Its better in the field and still quick on the road
After JCBs recent introduction
of its Fastrac range, the
148hp 2150 has emerged as
the new kid on the block.
Geoff Ashcroft went to
Rocester for a test drive
JCBs 148hp Fastrac 2150 is the true newcomer to the recently introduced 2000/3000 series machines (Machinery, Feb 20).
And something of a half-way house, the £59,254 Fastrac 2150 is neither 2000 series nor 3000 series, but a combination of both.
It uses the cab, panels, axles and even the identity from the 2000 series, but is combined with the chassis, wheelbase and rear linkage from the 3000 series Fastracs.
"We wanted to achieve more of a tractor feel to this size of Fastrac, while maintaining the ruggedness and durability of the much larger models," explains Nick Grills, senior product specialist with JCB Landpower.
"As this model is only two-wheel steer, we have revised the front suspension from a four-link to a three-link parallel system to shave about 2m off the turning circle. And to make the Fastrac more suited to field work, there is now a three-speed powershift on the 18×6 transmission, known as Autoshift."
Autoshift offers the operator a choice of four automated transmission functions; plough mode, trailer mode, pto 540 and pto 1000 – and if they are not enough, there is a fifth option which allows the driver to customise the powershift gear changes.
Depending on throttle position and engine rpm, autoshift controls the three powershift speeds according to the type of work being done, and at any time, the auto function can be switched off and the transmission controlled manually.
With the emphasis clearly on evolving the Fastrac into a "proper" tractor, but with a fast travel speed, the question to ask is, does it feel any more like a tractor?
farmers weekly headed up to Staffordshire to put the Fastrac through its paces.
Those already familiar with the Fastrac will feel instantly at home with the 2150, recognising only subtle changes to the cabs interior. With switches and controls now grouped together and a revised central dashboard, the cab is a nice place to be. Access is a straight walk-up-and-in affair, with no fear of banging your head on the mirrors.
Once seated, the controls fall conveniently to hand, though some taller operators may have trouble getting adequate legroom so knees do not knock on the steering column with the seat in its rearmost position; the seat does swivel though, so you could sit twisted and avoid the steering column altogether.
Time for work
A quick familiarisation with main controls and transmission functions, and it is time to put the Fastrac 2150 to work.
Using a 3.5m (11.5ft) front press and rear-mounted 3.5m (11.5ft) power harrow, there is a chance to try out the Autoshift transmission. Its choice of operating mode – in this case pto 1000 – is selected by pressing and holding an orange button, which resides with the two manual control powershift buttons on top of the main gear lever. Whichever function is selected, it is then displayed on the dash.
Power harrowing up a long bank with varying degrees of gradient gave the opportunity to overload and underload the engine. The result on the steeper areas where the engine started to struggle, was the autoshift changed down to bring the rpm back up. Then as engine load became progressively lighter, the transmission changed back up to increase forward speed.

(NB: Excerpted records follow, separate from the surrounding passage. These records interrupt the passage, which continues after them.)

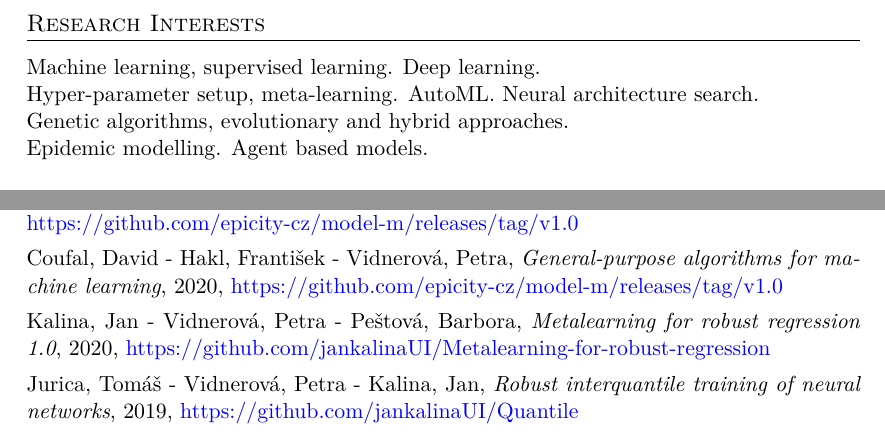
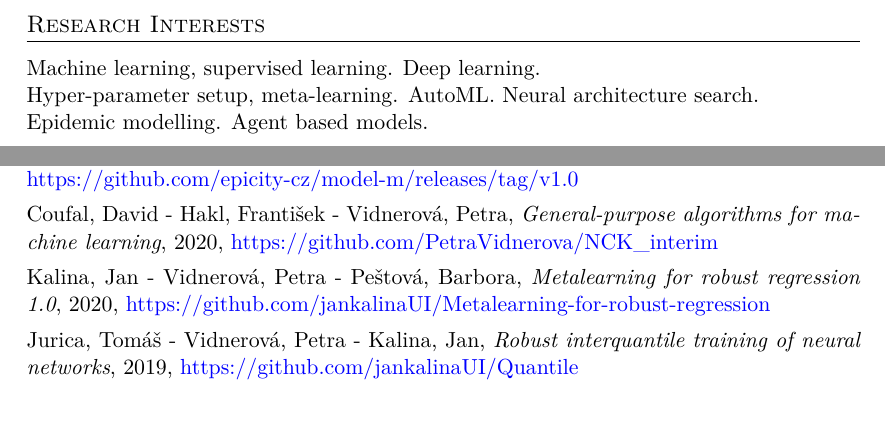
Before and after one commit to PetraVidnerova/CV, a LaTeX CV (cv.tex, which reads publications.tex): two parts of pages 1 and 10 of 12, joined at a grey line, cut so that both start at the same text. Compiled offline with XeLaTeX; a missing font is replaced by an installed copy or a similar font.

Commit message:
link fixes

```diff
--- a/cv.tex
+++ b/cv.tex
@@ -107,8 +109,8 @@ Machine learning, supervised learning. Deep learning.
 \noindent
 Hyper-parameter setup, meta-learning. AutoML. Neural architecture search.
 
-\noindent
-Genetic algorithms, evolutionary and hybrid approaches.
+%% \noindent
+%% Genetic algorithms, evolutionary and hybrid approaches.
 
 \noindent
 Epidemic modelling. Agent based models.
--- a/publications.tex
+++ b/publications.tex
@@ -346,7 +346,7 @@ Berec, Luděk - Diviák, T. - Kuběna, Aleš Antonín - Levínský, René - Neru
 
 \vspace{0.4em}
 \noindent
-Coufal, David - Hakl, František - Vidnerová, Petra, {\em General-purpose algorithms for machine learning}, 2020, \href{https://github.com/epicity-cz/model-m/releases/tag/v1.0}{https://github.com/epicity-cz/model-m/releases/tag/v1.0}
+Coufal, David - Hakl, František - Vidnerová, Petra, {\em General-purpose algorithms for machine learning}, 2020, \href{https://github.com/PetraVidnerova/NCK_interim }{https://github.com/PetraVidnerova/NCK\_interim }
 
 \vspace{0.4em}
 \noindent
```
Also changed, not shown: cv.pdf, cv.tex (6 more changed lines).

And on a none too taxing job such as power harrowing, it meant varying forward speeds between 2.5 and 5mph to help productivity, all without the intervention of the operator.
But out on the open road the Autoshift takes a bit of getting used to.
In "trailer" mode, the change up/down points for the powershift differ again and towing a loaded Wootton trailer in a gross combination weight of 24t, the transmission certainly worked for its money.
Because the box is not able to speed match, when you change up to the next gear, the powershift will remain where it was last used (either snail, tortoise or hare). And if you are too quick on the gear changing, you can make a manual gear change at about the same point that the autoshift wants to select the next powershift.
If the engine struggles after making the next gear change, autoshift will then change down on the powershift to get the engine rpm up so acceleration can continue.
It is a smooth, effortless system, but it makes you wonder if the transmission sometimes makes too many unnecessary shifts.
That said, it does not make the Fastrac any worse for road work. And the auto function can be overridden at any point, with all powershifts then made manually, until "auto" is reselected.
And the verdict? It seems JCB has achieved what it set out to – improving the Fastracs field performance, without sacrificing its road capability. *
JCBs 2150 – the newcomer to the range – is put through its paces.